The above figure shows how the requirements are prioritized to Sprint Backlog.
It is a popular practice in Scrum which provides a noticeable portrayal of the status of the User Stories constantly in the backlog and is represented on a task board or Scrum board. The Sprint Backlog makes the teamwork visible which the team identifies as important to accomplish the Sprint Goal. To follow the continuous improvement, it adds a minimum of one high-priority process improvement discovered in the last Retrospective meeting.
Though the tasks that are missing from the committed user stories can be added to the Sprint Backlog, it is necessary to ensure that new user stories are not added once the Sprint Backlog is committed and finalized by the Scrum team. If any new requirement emerges during a Sprint, they should be included in the overall Prioritized Product Backlog and added in a future Sprint.
The development team creates the Sprint Backlog which is nothing but a plan in terms of how the team is going to achieve the Sprint Goal.
The Development Team creates the Sprint Backlog during Sprint Planning. Team members are supposed to update the Sprint Backlog during the Sprint as new information will be available.

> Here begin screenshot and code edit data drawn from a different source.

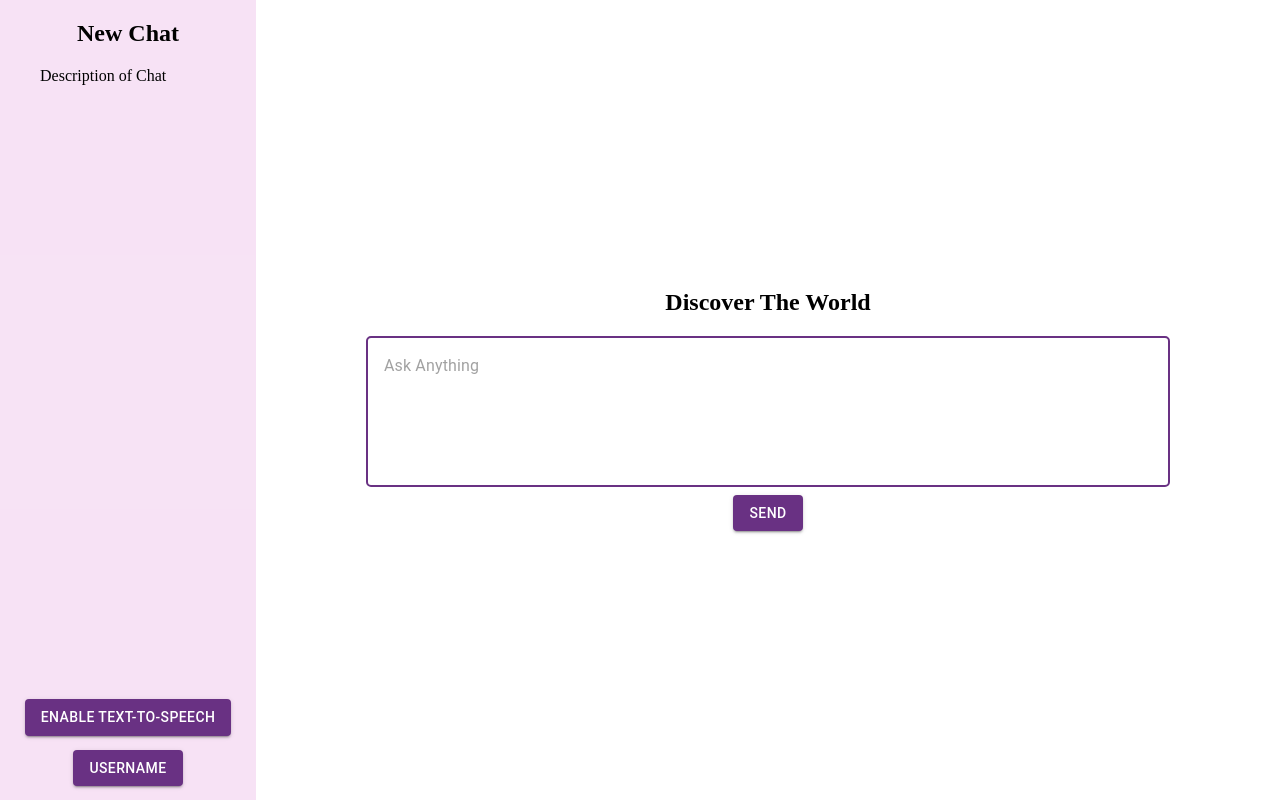
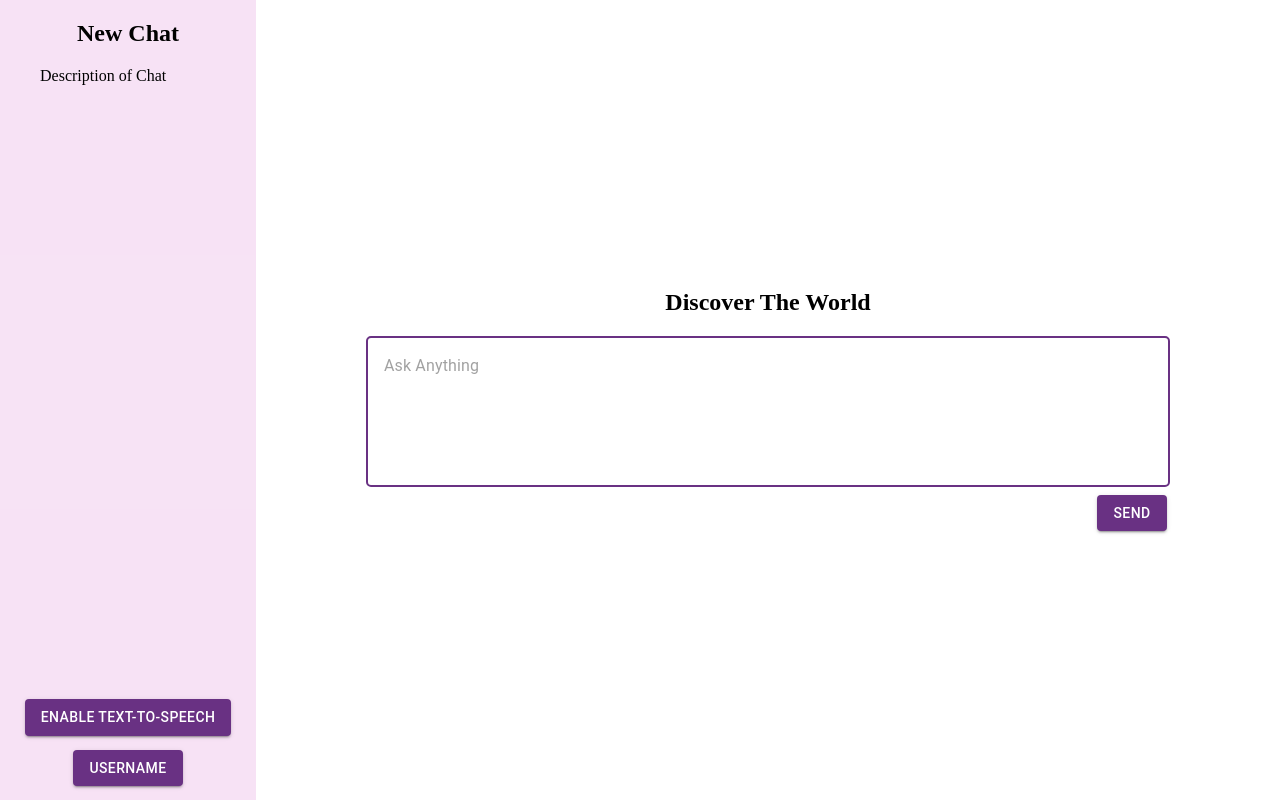
Before and after one commit to Kerlin-Augustin/rc-ai-proj, a React (Vite) app: page / in a window 1280 px wide. Built offline with nearby package versions, Linux system fonts and the light colour scheme.

Commit message:
prompt button alignment

```diff
--- a/src/pages/PromptPage.tsx
+++ b/src/pages/PromptPage.tsx
@@ -32,7 +32,10 @@ const PromptPage = () => {
         />
       </div>
       <div style={styles.button}>
-        <Button variant="contained" style={{ backgroundColor: "#693183" }}>
+        <Button
+          variant="contained"
+          style={{ backgroundColor: "#693183", margin: "0 0 0 52em" }}
+        >
           Send
         </Button>
       </div>
```
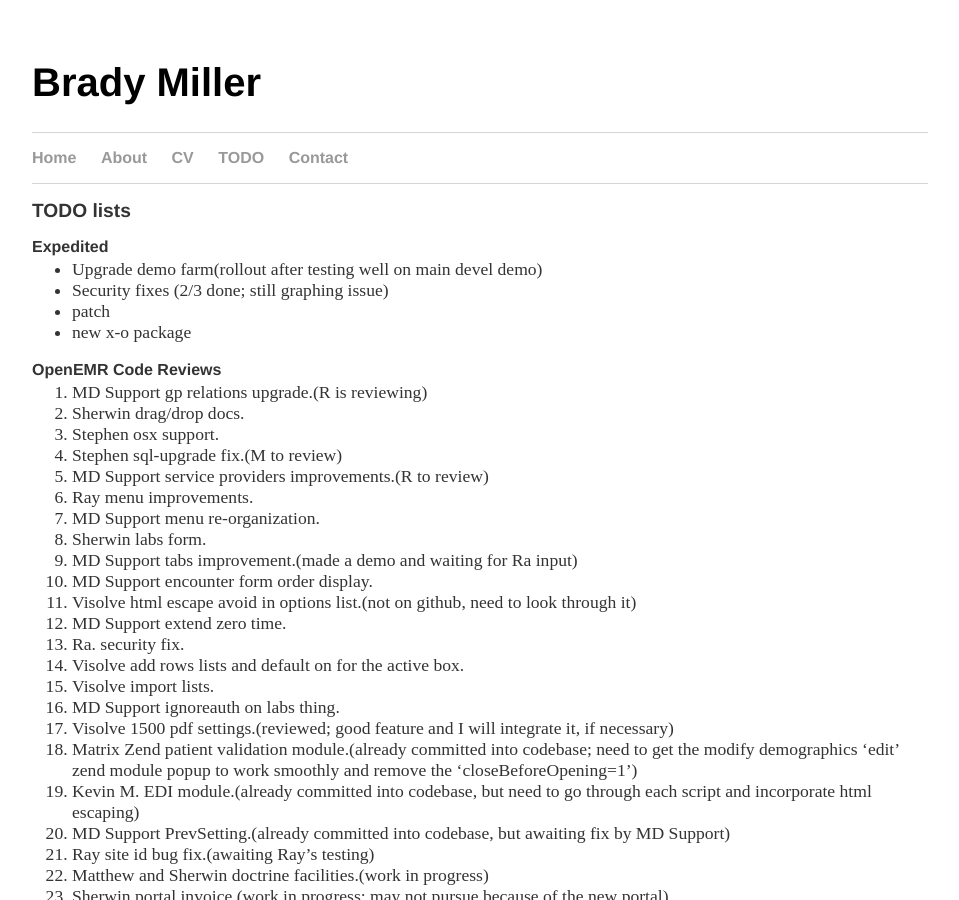
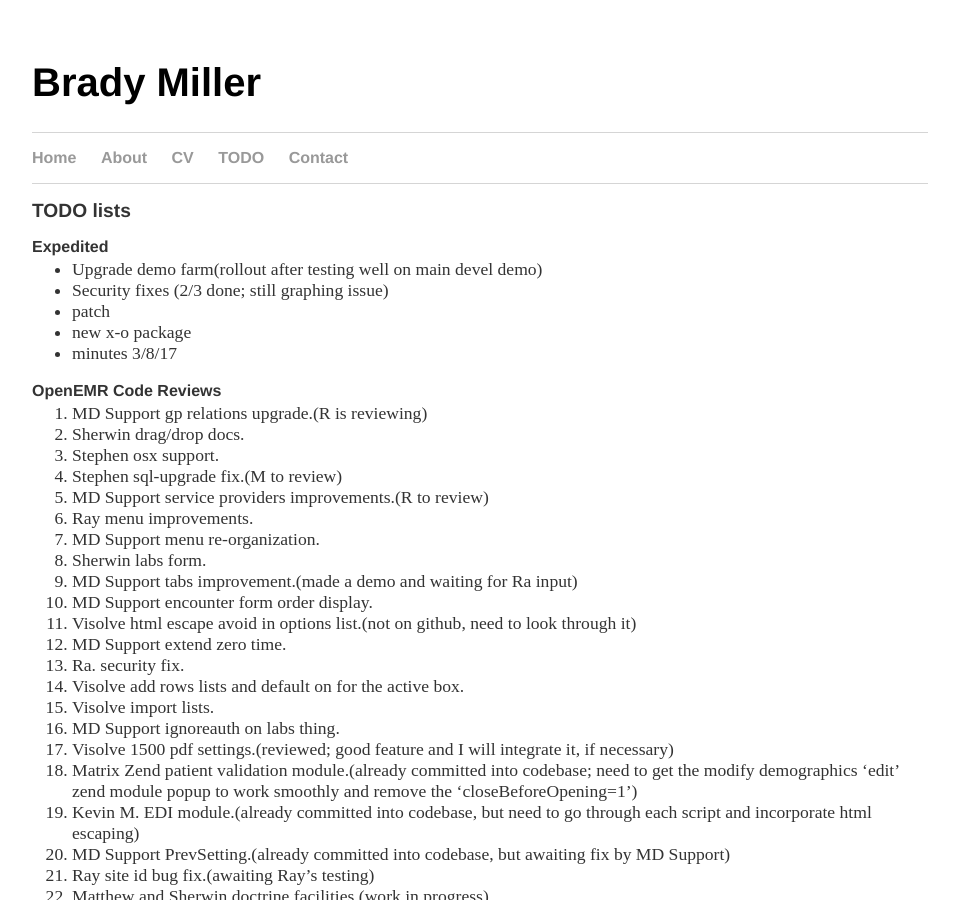
Before and after one commit to bradymiller/bradymiller.github.io, a Jekyll site: the page built from todo/index.md, in a window 1280 px wide and 900 px high. Shown: the whole window, without its empty margins (160-1119 px from the left). Built offline with Jekyll 4.4.1, drawn with Linux system fonts in a browser that asks for light colours; our own code applies the rules of GitHub Pages for plain Markdown files.

Commit message:
Update index.md

```diff
--- a/todo/index.md
+++ b/todo/index.md
@@ -8,6 +8,7 @@
 * Security fixes (2/3 done; still graphing issue)
 * patch
 * new x-o package
+* minutes 3/8/17
 
 ### OpenEMR Code Reviews
 1. MD Support gp relations upgrade.(R is reviewing)
```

The team selects the items they wish to work on from the Product Backlog, adds them to the Sprint Backlog and then breaks down the selected PBIs (Product Backlog Items) into Sprint tasks to make the work simple. The team will make the decision on how to make it go more smoothly. The best approach is to show the Sprint Backlog on a task board, using index cards or Post-It Notes. They maintain it electronically as well like a digital task board or an Excel-Sheet. The figure below demonstrates an example of how such a task board could be structured. This structure should be set to show the project needs.
Analyze the following general statements before finalizing the Sprint Backlog and make the changes as required.
During every Sprint, the Scrum team members pick the user stories from the backlog on top of its heap. These stories will have a time-boxed Sprint that is based on the average velocity of the team members. Each and every user story should have a Point value allocated to it based on the evaluated amount of relative effort it will take to finish the story. It is important to note that the Scrum Team estimates stories in Points but not in hours. The team decides how the work can be done best through the Sprint Backlog. However, when it is possible, they have to work on the high-priority value items first.
The development team implements technology and functionality in order to achieve the Sprint Goal. If anything turns out to be different from what is expected, they will collaborate with the PO to discuss the Sprint Backlog within the Sprint.
As the development team decides the work to be done in the sprint for each user story, answering the following questions might help you throughout the planning process.
Note: Not all the questions will apply to each user story and every team.